RANKED! Our Favorite Movie Theater Chains
Photo: izusek (Getty Images)
Are movie theaters an endangered species that will be extinct in a couple of generations or will there always be a place for the shared movie-going experience? This debate has been raging on for decades since the advent of television in the 1950s, and in subsequent decades with the introduction of cable television, video games, and now Netflix.
Despite all these viable entertainment threats, the movie box office has actually grown over the years. The final total for the 2018 domestic box office was the biggest ever at $11.85 billion, according to comScore. Obviously, the death of the movie theater has been greatly exaggerated. Sure, we may not be going to as many films but we’re still shelling out a lot of money to go see event movies such as Jordan Peele’s Us most recently proved.
So what are the best theaters to go to? Well, we did the leg work for you and ranked our favorite movie chains.
6. AMC Theatres

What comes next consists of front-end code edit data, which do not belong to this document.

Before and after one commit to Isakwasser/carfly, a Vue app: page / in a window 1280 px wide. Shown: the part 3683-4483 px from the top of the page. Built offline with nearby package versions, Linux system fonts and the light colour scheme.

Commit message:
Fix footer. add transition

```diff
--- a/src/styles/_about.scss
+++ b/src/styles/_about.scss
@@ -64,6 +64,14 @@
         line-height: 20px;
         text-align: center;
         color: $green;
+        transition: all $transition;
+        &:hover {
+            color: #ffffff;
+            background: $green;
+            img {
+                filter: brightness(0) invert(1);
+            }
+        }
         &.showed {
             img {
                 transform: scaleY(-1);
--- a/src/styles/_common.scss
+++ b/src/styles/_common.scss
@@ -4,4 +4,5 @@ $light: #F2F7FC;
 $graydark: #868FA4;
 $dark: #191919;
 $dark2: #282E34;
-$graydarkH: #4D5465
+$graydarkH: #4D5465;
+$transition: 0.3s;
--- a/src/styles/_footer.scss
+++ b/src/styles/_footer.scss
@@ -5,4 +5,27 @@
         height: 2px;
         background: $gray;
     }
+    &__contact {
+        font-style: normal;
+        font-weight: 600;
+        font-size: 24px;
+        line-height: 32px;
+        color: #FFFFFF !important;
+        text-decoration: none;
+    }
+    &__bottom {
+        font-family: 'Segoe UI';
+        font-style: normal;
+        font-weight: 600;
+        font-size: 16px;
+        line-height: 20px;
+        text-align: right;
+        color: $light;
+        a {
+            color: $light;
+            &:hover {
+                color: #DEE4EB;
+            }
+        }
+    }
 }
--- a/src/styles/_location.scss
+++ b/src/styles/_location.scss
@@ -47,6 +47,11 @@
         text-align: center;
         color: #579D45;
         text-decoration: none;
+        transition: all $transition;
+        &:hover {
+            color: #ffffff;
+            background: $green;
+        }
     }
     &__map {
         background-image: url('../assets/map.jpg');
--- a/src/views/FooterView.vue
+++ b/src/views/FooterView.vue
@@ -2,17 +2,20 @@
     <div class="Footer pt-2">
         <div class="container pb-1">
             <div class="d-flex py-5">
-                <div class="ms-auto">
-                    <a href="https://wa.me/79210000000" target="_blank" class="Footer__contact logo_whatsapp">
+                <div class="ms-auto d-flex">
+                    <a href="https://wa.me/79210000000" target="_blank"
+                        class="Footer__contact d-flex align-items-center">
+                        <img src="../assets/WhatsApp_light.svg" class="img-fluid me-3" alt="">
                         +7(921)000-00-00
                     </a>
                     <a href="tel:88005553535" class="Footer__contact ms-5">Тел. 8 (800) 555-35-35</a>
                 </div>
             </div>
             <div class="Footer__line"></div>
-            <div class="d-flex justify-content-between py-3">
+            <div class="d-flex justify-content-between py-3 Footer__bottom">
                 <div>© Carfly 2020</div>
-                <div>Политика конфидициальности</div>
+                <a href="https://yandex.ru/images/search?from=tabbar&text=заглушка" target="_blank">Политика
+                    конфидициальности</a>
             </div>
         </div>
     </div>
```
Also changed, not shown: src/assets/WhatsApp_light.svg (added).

Think of AMC as your local mall full of phone-addled teens, napping geriatrics, and sticky floors. In other words, there’s something for everyone, but if you want a unique experience, go somewhere else. Founded in 1920, AMC is now the largest movie theater chain in the world. The Kansas-headquartered company has introduced many theater-going innovations that have become standard today such as stadium-style seating, adjustable armrests, and loyalty programs. Their latest venture, AMC Stubs A-List, is a $19.95 a month subscription service that allows members to see up to three movies per week. The program was introduced after the ground-breaking Movie Pass crashed and burned. Stubs A-List has thrived, exceeding expectations with over 700,000 subscribers in just over a year.
5. Regal Cinemas
Chances are you’ve spent time and money at one of the three main Regal theater brands (Regal Cinemas, Edwards Theatres, and United Artists Theatres). The second-largest theater circuit in the U.S. offers all the good and bad of your typical movie-going experience, stressing convenience over uniqueness.
Photo: Regal Cinemas
4. Cinemark Theatres
Cinemark is another big global theater chain whose brands include Century Theatres, CinéArts, Rave, Tinseltown, and XD. While their aforementioned specialty theaters offer a nice niche service for film fanatics, the overall experience is meant for a broad, family-friendly audience.
3. Landmark Theatres
The nation’s largest cinema chain devoted to independent films has been revived over the past decade with 252 screens in 52 theaters. Among them are some of the most notable theaters in movie history, including their flagships The Landmark on Pico Boulevard in Los Angeles and The Landmark at 57 West in New York City. Offering a sophisticated (some might say stuffy) experience, the art-house cinema is a throwback to when movies were about a shared human experience rather than sensory overload.
Photo: Landmark Theatres
2. ArcLight Cinemas
Imagine a movie theater where you never have to deal with cellphones, crying babies, nor commercials? ArcLight offers all of that plus first-class amenities like a full bar, fine dining, filmmaker Q&As, reserved-seating, self-serve kiosks, and standby ushers who oversee quality control. Sure, you pay a couple more bucks, but it's worth every penny, as the Pacific Theatre-owned chain offers the best sight and sound technology and curated movies ranging from Hollywood blockbusters to indie documentaries. The specialty brand is slowly growing outside of California with openings in Chicago, Boston, and more.
Photo: ArcLight Cinemas
1. Alamo Drafthouse Cinema
If movie theaters survive in the next 30 years, they will probably look a lot like the Alamo Drafthouse. While other theater chains are closing or trying to re-brand, the Austin-based cinema chain is growing exponentially. Their winning formula is simple. They appeal to cinephiles, film geeks, and average consumers with a fun approach that is inclusive rather than exclusive. In addition, each Alamo Drafthouse offers a unique experience that captures its host city, while maintaining the theater etiquette and spirit of the brand.
Photo: Alamo Drafthouse